Double-Checking Parameter Value Limits

When rearranging or normalizing gains or delays, having equivalent arrangements of gain or delay blocks sometimes requires that the new computed value for one or more gain or delay parameters exceeds the limits you originally set for the parameter. In this case, MSO will widen the minimum or maximum limit for the affected parameter just enough to allow the relevant limit not to be exceeded. When this occurs, by default MSO will notify you of this change in a tabbed text window, showing the reference designator (e.g. FL3, FL5), and the old and new values of the parameter limit. This text display can be disabled using Tools, Application Options, User Interface, Show me an information message when min/max gain/delay limits are changed in Normalize/Rearrange Gains/Delays, though it's not recommended that you do so. It's important to check when MSO makes these changes to ensure the limits are still compatible with your hardware. Usually, the allowable delay or gain range should be made wider for shared delay and gain blocks than for per-sub ones.

Saving Graph Traces as FRD Files

You can export any trace to FRD format for import into other programs. To do so, perform the following steps:

Saving Traces as FRD Files
Saving Traces as FRD Files

How Many Subs are Needed?

Earlier versions of the MSO documentation suggested that three or more subwoofers might be needed to get significant improvements with MSO. This appears to have been an overly cautious suggestion. The AVSForum user genesplitter has posted his MSO results with a two-sub system at five listening positions. I've summarized them for clarity below.

First, the data before using MSO:

Two Subwoofers - Before MSO
Two Subwoofers - Before MSO

Next, the data after using MSO:

Two Subwoofers - After MSO
Two Subwoofers - After MSO

Substantial improvements have been made at all listening positions.
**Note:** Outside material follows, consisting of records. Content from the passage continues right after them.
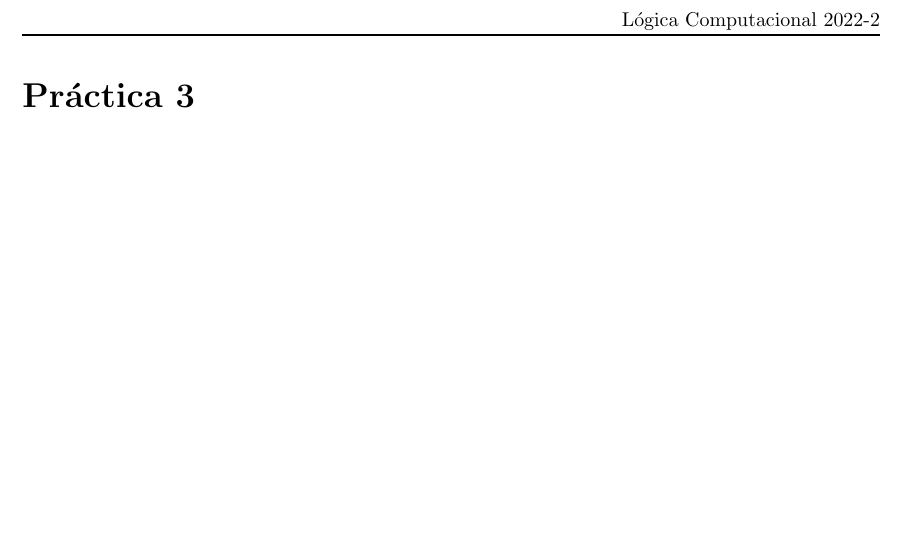
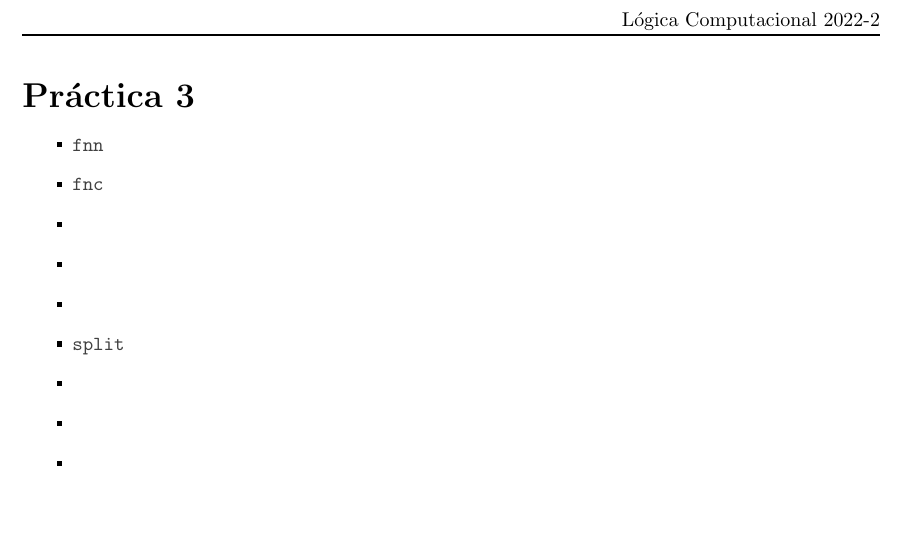
Before and after one commit to Aguilera450/Practicas_LC, a LaTeX document (Practica03/README.tex): part of page 2 of 2, cut so that both start at the same text. Compiled offline with pdfLaTeX.

Commit message:
UPDATE: se anexan algunos items.

```diff
--- a/Practica03/README.tex
+++ b/Practica03/README.tex
@@ -64,6 +64,18 @@
 %%%%%%%%%%%%%%%%%%%%%%%%%%%%%%%%%%%%%%%%%%%%%%%%%%%%%%%%%%%%%%%%%%%%%
 %%%%%%%%%%%%%%%%%%%%%%% ESPECIFICACIONES AQUÍ %%%%%%%%%%%%%%%%%%%%%%%
 %%%%%%%%%%%%%%%%%%%%%%%%%%%%%%%%%%%%%%%%%%%%%%%%%%%%%%%%%%%%%%%%%%%%%
-
+\newcommand{\localtextbulletone}{\textcolor{black}{\raisebox{.45ex}{\rule{.6ex}{.6ex}}}}
+\renewcommand{\labelitemi}{\localtextbulletone}
+\begin{itemize}
+\item \code{fnn}
+\item \code{fnc}
+\item
+\item
+\item
+\item \code{split}
+\item
+\item
+\item
+\end{itemize}
 
 \end{document}
```
Also changed, not shown: Practica03/README.pdf.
Based on this new information, usage of MSO can be recommended for systems having two or more subwoofers.